What is expected: Copy the entries word for word. Keep the pictures out.

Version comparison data

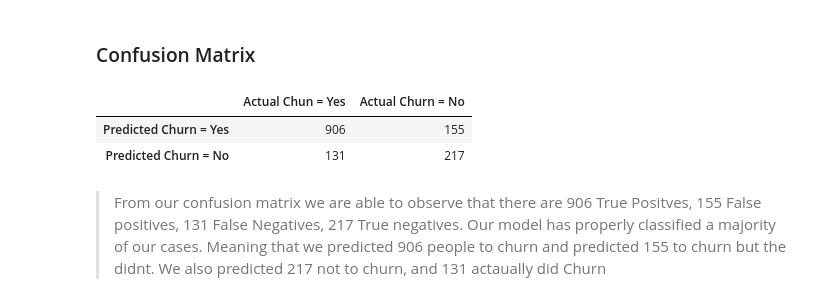
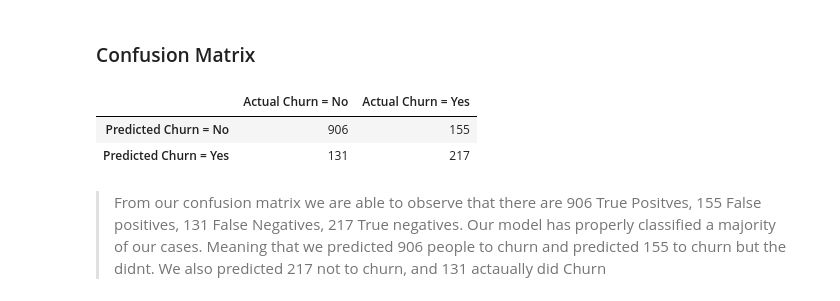
Before and after one commit to PhumlaniKubeka/DecisionTrees, a Jupyter notebook: CustomerChurn.ipynb, the cells around one changed output. Saved outputs shown, nothing was run; the diff lists cells and outputs as text; code cells hidden in the pictures.

```diff
--- a/CustomerChurn.ipynb
+++ b/CustomerChurn.ipynb
@@ -338,12 +338,12 @@ tp, fp = positve
 fn, tn = negative
 # %%
 array = confusion_matrix(y_test, y_pred)
-df_cm = pd.DataFrame(array,columns=['Actual Churn = Yes','Actual Churn = No'],index=['Predicted Churn = Yes','Predicted Churn = No'])
+df_cm = pd.DataFrame(array,columns=['Predicted Churn = No','Predicted Churn = Yes'],index=['Actual Churn = No','Actual Churn = Yes'])
 df_cm
 # %% [output]
-|  | Actual Chun = Yes | Actual Churn = No |
-| Predicted Churn = Yes | 906 | 155 |
-| Predicted Churn = No | 131 | 217 |
+|  | Actual Churn = No | Actual Churn = Yes |
+| Predicted Churn = No | 906 | 155 |
+| Predicted Churn = Yes | 131 | 217 |
 # %% [markdown]
 <blockquote>From our confusion matrix we are able to observe that there are 906 True Positves, 155 False positives, 131 False Negatives, 217 True negatives. Our model has properly classified a majority of  our cases.
     Meaning that we predicted 906 people to churn and predicted 155 to churn but the didnt. We also predicted 217 not to churn, and 131 actaually did Churn
```
Also changed, not shown: parts of 1 cell of this notebook.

Result of this task:
Before and after one commit to PhumlaniKubeka/DecisionTrees, a Jupyter notebook: CustomerChurn.ipynb, the cells around one changed output. Saved outputs shown, nothing was run; the diff lists cells and outputs as text; code cells hidden in the pictures.

```diff
--- a/CustomerChurn.ipynb
+++ b/CustomerChurn.ipynb
@@ -338,12 +338,12 @@ tp, fp = positve
 fn, tn = negative
 # %%
 array = confusion_matrix(y_test, y_pred)
-df_cm = pd.DataFrame(array,columns=['Actual Churn = Yes','Actual Churn = No'],index=['Predicted Churn = Yes','Predicted Churn = No'])
+df_cm = pd.DataFrame(array,columns=['Predicted Churn = No','Predicted Churn = Yes'],index=['Actual Churn = No','Actual Churn = Yes'])
 df_cm
 # %% [output]
-|  | Actual Chun = Yes | Actual Churn = No |
-| Predicted Churn = Yes | 906 | 155 |
-| Predicted Churn = No | 131 | 217 |
+|  | Actual Churn = No | Actual Churn = Yes |
+| Predicted Churn = No | 906 | 155 |
+| Predicted Churn = Yes | 131 | 217 |
 # %% [markdown]
 <blockquote>From our confusion matrix we are able to observe that there are 906 True Positves, 155 False positives, 131 False Negatives, 217 True negatives. Our model has properly classified a majority of  our cases.
     Meaning that we predicted 906 people to churn and predicted 155 to churn but the didnt. We also predicted 217 not to churn, and 131 actaually did Churn
```
Also changed, not shown: parts of 1 cell of this notebook.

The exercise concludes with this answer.